Opinion: Lottery, like taxes, is a rip-off

As I write this column, the California Lottery Powerball jackpot is $540,000,000, the Mega Millions Lottery is $244,000,000, and the SuperLotto jackpot is $12,000,000. I haven’t purchased a ticket. In fact, I’ve never purchased a ticket. That’s not just because the odds of winning are millions of times worse than putting one’s chips on a number at the roulette wheel.

Understanding “odds” is tricky. On a roulette wheel, there are 36 positive numbers and zero. So, the odds of the ball landing on your number are 37 to 1. This may lead some people to think that, if they play the game 37 times, they will win at least once. Of course, that’s not true. People regularly play hundreds of times without ever winning, except in the movies or on TV.

The odds of winning the Powerball jackpot are 292,000,000 to one. Still millions of Californians will plunk down their money for a ticket with no reasonable chance of winning. The saddest part of this story is that it is those people who can least afford to gamble away their money who are most likely to purchase multiple tickets, believing that they are appreciably increasing their chances of winning. But a person with 100 different tickets is still facing odds of 29,200,000 to one of winning. That person would do better to go the Vegas, play roulette 100 times, maybe (and that’s a big maybe) win once, and only lose $74 instead of the whole $100.

Proposition 37

I’ve never gambled on the Calfornia Lottery because I’ve never believed the propaganda that was used to sell Californians on the idea that a lottery was a good idea. We were told that passing the proposition would substantially fund our elementary and secondary schools. At the time, I was my college’s representative to the Academic Senate in Sacramento, and I had come to distrust the way decisions about our state were made from the Governor’s Office to the Legislature and down to county Boards of Supervisors.

Proposition 37’s official ballot summary said that it, “Amends Constitution to authorize establishment of a state lottery and to prohibit casinos. Adds statutes providing for establishment of a state-operated lottery. Of the total lottery revenues, requires that 50 percent be returned as prizes, not more than 16 percent be used for expenses, and at least 34 percent be used for public education.”

Data from the California Department of Education indicates that the total Kindergarten through twelfth-grade payments from the lottery for the 2017-2018 year (the most recent data available) was $1,339,745,693. However, about $7 billion had been spent on tickets. So, less than 20 percent of that went to schools. What happened to that other 14 percent ($980,000,000) or more?

Public apathy
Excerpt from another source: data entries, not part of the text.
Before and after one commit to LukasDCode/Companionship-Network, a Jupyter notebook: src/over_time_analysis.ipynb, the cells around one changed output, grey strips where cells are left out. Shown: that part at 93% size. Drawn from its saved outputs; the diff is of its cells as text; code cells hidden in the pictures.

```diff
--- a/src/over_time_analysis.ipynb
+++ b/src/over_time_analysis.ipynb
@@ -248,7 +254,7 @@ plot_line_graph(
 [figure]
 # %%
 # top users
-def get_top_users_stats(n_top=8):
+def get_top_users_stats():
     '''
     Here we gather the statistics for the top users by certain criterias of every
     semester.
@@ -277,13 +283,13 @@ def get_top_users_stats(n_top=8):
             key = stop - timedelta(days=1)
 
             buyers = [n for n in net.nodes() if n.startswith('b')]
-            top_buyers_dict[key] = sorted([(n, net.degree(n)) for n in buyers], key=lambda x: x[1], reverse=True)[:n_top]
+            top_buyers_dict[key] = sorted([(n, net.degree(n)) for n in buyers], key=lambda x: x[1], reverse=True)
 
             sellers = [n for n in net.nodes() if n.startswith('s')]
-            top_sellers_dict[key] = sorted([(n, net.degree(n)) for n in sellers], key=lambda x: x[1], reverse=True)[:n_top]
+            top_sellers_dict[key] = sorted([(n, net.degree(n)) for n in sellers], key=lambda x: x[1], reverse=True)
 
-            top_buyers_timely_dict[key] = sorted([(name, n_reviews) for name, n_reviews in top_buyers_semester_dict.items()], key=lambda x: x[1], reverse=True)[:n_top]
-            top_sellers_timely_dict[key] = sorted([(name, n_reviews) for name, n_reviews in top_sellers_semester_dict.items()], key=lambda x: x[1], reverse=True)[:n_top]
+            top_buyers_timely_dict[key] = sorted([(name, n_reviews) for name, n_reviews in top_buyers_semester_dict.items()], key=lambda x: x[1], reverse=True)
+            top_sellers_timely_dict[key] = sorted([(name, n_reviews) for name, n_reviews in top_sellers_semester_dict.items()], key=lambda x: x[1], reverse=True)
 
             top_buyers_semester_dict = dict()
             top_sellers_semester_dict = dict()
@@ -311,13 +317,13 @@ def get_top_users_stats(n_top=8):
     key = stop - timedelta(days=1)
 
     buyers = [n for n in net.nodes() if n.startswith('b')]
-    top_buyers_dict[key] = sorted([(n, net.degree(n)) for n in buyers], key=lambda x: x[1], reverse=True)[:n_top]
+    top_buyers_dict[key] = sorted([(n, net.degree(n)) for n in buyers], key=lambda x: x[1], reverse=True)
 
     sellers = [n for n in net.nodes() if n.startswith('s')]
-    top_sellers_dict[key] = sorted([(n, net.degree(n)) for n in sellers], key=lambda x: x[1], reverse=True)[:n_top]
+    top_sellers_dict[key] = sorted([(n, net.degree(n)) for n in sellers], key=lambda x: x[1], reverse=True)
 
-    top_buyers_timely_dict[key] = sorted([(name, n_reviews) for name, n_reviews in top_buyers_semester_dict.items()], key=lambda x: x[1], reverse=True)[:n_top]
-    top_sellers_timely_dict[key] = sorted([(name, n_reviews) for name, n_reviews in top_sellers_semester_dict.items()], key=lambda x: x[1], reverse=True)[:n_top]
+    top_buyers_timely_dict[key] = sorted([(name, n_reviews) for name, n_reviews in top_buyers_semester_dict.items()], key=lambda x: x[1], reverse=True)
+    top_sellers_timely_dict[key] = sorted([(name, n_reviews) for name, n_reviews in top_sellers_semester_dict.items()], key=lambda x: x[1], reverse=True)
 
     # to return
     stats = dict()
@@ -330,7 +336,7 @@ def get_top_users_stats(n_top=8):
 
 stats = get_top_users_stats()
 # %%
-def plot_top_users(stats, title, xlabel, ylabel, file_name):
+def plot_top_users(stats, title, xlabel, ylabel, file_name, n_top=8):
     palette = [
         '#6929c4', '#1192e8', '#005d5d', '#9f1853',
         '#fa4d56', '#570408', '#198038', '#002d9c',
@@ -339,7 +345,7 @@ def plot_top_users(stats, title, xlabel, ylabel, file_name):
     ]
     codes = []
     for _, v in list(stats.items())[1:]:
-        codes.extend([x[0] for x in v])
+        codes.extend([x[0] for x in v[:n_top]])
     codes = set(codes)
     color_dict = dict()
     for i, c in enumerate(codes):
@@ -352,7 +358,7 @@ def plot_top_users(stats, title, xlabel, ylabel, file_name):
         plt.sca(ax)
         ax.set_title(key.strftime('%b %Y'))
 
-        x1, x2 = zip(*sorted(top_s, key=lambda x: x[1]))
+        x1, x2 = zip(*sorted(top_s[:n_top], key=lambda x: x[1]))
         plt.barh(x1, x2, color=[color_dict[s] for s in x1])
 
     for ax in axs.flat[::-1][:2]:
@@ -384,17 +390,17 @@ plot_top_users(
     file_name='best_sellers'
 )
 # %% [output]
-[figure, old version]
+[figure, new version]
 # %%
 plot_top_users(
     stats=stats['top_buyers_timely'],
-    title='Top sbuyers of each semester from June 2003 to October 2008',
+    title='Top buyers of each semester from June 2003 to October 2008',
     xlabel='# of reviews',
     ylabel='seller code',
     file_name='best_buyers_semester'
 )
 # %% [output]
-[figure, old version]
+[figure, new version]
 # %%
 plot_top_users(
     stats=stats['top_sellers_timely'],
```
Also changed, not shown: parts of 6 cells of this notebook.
I wonder how much money disappears because of public apathy. In 1984, Proposition 37 passed with 5.4 million votes. However, that year there were 16.6 million registered voters in the state. You don’t have to be a mathematician to figure out that less than one-third of the state’s registered voters approved the proposition. I was one of the 3.9 million people who voted against the proposition. And that means that 7.3 million registered voters did not vote on the proposition at all.

When public decision-making is done by less than one-third of the people who actually make the effort to register to vote, that is, indeed, rule by the minority in a democracy that proclaims, “Majority Rules.” This, in turn, makes it possible for politicians to create loopholes and siphon off money for pet projects, nicer offices, more assistants on the payroll, and so forth.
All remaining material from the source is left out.